• Information
::::
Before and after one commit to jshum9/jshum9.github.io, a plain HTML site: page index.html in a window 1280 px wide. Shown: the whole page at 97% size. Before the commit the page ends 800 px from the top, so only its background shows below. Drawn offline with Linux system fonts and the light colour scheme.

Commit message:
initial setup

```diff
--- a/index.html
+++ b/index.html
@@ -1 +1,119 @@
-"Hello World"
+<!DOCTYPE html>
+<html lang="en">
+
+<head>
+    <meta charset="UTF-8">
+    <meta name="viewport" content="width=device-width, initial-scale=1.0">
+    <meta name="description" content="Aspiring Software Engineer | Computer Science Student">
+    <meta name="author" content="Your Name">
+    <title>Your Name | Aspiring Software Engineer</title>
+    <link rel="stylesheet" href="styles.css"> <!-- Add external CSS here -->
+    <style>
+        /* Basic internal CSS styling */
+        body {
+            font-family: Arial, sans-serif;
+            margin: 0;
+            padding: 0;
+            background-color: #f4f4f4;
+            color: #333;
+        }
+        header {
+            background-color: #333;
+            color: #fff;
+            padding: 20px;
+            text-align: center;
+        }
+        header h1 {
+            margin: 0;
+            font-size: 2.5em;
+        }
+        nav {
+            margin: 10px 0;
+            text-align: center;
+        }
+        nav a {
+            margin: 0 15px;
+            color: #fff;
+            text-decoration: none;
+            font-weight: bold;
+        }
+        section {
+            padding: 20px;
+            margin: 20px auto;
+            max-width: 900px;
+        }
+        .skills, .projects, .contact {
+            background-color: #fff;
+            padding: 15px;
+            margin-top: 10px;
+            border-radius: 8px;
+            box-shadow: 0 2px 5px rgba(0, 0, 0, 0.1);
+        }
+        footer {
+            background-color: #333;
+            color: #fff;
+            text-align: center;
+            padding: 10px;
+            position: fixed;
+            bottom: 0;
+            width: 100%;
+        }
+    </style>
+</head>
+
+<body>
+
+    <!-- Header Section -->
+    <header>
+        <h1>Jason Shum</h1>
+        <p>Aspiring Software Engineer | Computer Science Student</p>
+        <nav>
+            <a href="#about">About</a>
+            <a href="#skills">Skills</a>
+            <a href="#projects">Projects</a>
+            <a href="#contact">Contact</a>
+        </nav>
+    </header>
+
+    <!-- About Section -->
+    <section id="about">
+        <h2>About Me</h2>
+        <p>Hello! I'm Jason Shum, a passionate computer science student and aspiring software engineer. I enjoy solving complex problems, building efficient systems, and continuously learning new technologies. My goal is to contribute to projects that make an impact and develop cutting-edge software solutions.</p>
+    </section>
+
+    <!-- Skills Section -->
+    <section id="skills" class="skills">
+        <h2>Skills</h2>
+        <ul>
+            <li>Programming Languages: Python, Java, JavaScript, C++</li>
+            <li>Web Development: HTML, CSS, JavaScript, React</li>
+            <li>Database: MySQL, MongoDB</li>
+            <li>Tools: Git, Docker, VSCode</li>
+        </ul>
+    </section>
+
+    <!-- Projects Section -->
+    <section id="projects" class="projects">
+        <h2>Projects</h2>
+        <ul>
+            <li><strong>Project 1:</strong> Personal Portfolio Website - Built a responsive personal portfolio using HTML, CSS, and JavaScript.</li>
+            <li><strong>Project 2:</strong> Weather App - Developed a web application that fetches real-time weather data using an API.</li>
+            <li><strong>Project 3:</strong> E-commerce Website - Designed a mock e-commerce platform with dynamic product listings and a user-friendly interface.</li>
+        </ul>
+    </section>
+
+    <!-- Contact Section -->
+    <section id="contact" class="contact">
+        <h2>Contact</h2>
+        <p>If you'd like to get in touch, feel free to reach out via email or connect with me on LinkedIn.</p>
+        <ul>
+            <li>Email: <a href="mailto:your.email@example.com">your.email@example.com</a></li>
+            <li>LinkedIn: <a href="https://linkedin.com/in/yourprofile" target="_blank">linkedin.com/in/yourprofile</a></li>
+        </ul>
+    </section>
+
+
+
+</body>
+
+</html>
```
::::
• Work to be completed
Write the whole of the material out again, exactly.

• Worked solution
Before and after one commit to jshum9/jshum9.github.io, a plain HTML site: page index.html in a window 1280 px wide. Shown: the whole page at 97% size. Before the commit the page ends 800 px from the top, so only its background shows below. Drawn offline with Linux system fonts and the light colour scheme.

Commit message:
initial setup

```diff
--- a/index.html
+++ b/index.html
@@ -1 +1,119 @@
-"Hello World"
+<!DOCTYPE html>
+<html lang="en">
+
+<head>
+    <meta charset="UTF-8">
+    <meta name="viewport" content="width=device-width, initial-scale=1.0">
+    <meta name="description" content="Aspiring Software Engineer | Computer Science Student">
+    <meta name="author" content="Your Name">
+    <title>Your Name | Aspiring Software Engineer</title>
+    <link rel="stylesheet" href="styles.css"> <!-- Add external CSS here -->
+    <style>
+        /* Basic internal CSS styling */
+        body {
+            font-family: Arial, sans-serif;
+            margin: 0;
+            padding: 0;
+            background-color: #f4f4f4;
+            color: #333;
+        }
+        header {
+            background-color: #333;
+            color: #fff;
+            padding: 20px;
+            text-align: center;
+        }
+        header h1 {
+            margin: 0;
+            font-size: 2.5em;
+        }
+        nav {
+            margin: 10px 0;
+            text-align: center;
+        }
+        nav a {
+            margin: 0 15px;
+            color: #fff;
+            text-decoration: none;
+            font-weight: bold;
+        }
+        section {
+            padding: 20px;
+            margin: 20px auto;
+            max-width: 900px;
+        }
+        .skills, .projects, .contact {
+            background-color: #fff;
+            padding: 15px;
+            margin-top: 10px;
+            border-radius: 8px;
+            box-shadow: 0 2px 5px rgba(0, 0, 0, 0.1);
+        }
+        footer {
+            background-color: #333;
+            color: #fff;
+            text-align: center;
+            padding: 10px;
+            position: fixed;
+            bottom: 0;
+            width: 100%;
+        }
+    </style>
+</head>
+
+<body>
+
+    <!-- Header Section -->
+    <header>
+        <h1>Jason Shum</h1>
+        <p>Aspiring Software Engineer | Computer Science Student</p>
+        <nav>
+            <a href="#about">About</a>
+            <a href="#skills">Skills</a>
+            <a href="#projects">Projects</a>
+            <a href="#contact">Contact</a>
+        </nav>
+    </header>
+
+    <!-- About Section -->
+    <section id="about">
+        <h2>About Me</h2>
+        <p>Hello! I'm Jason Shum, a passionate computer science student and aspiring software engineer. I enjoy solving complex problems, building efficient systems, and continuously learning new technologies. My goal is to contribute to projects that make an impact and develop cutting-edge software solutions.</p>
+    </section>
+
+    <!-- Skills Section -->
+    <section id="skills" class="skills">
+        <h2>Skills</h2>
+        <ul>
+            <li>Programming Languages: Python, Java, JavaScript, C++</li>
+            <li>Web Development: HTML, CSS, JavaScript, React</li>
+            <li>Database: MySQL, MongoDB</li>
+            <li>Tools: Git, Docker, VSCode</li>
+        </ul>
+    </section>
+
+    <!-- Projects Section -->
+    <section id="projects" class="projects">
+        <h2>Projects</h2>
+        <ul>
+            <li><strong>Project 1:</strong> Personal Portfolio Website - Built a responsive personal portfolio using HTML, CSS, and JavaScript.</li>
+            <li><strong>Project 2:</strong> Weather App - Developed a web application that fetches real-time weather data using an API.</li>
+            <li><strong>Project 3:</strong> E-commerce Website - Designed a mock e-commerce platform with dynamic product listings and a user-friendly interface.</li>
+        </ul>
+    </section>
+
+    <!-- Contact Section -->
+    <section id="contact" class="contact">
+        <h2>Contact</h2>
+        <p>If you'd like to get in touch, feel free to reach out via email or connect with me on LinkedIn.</p>
+        <ul>
+            <li>Email: <a href="mailto:your.email@example.com">your.email@example.com</a></li>
+            <li>LinkedIn: <a href="https://linkedin.com/in/yourprofile" target="_blank">linkedin.com/in/yourprofile</a></li>
+        </ul>
+    </section>
+
+
+
+</body>
+
+</html>
```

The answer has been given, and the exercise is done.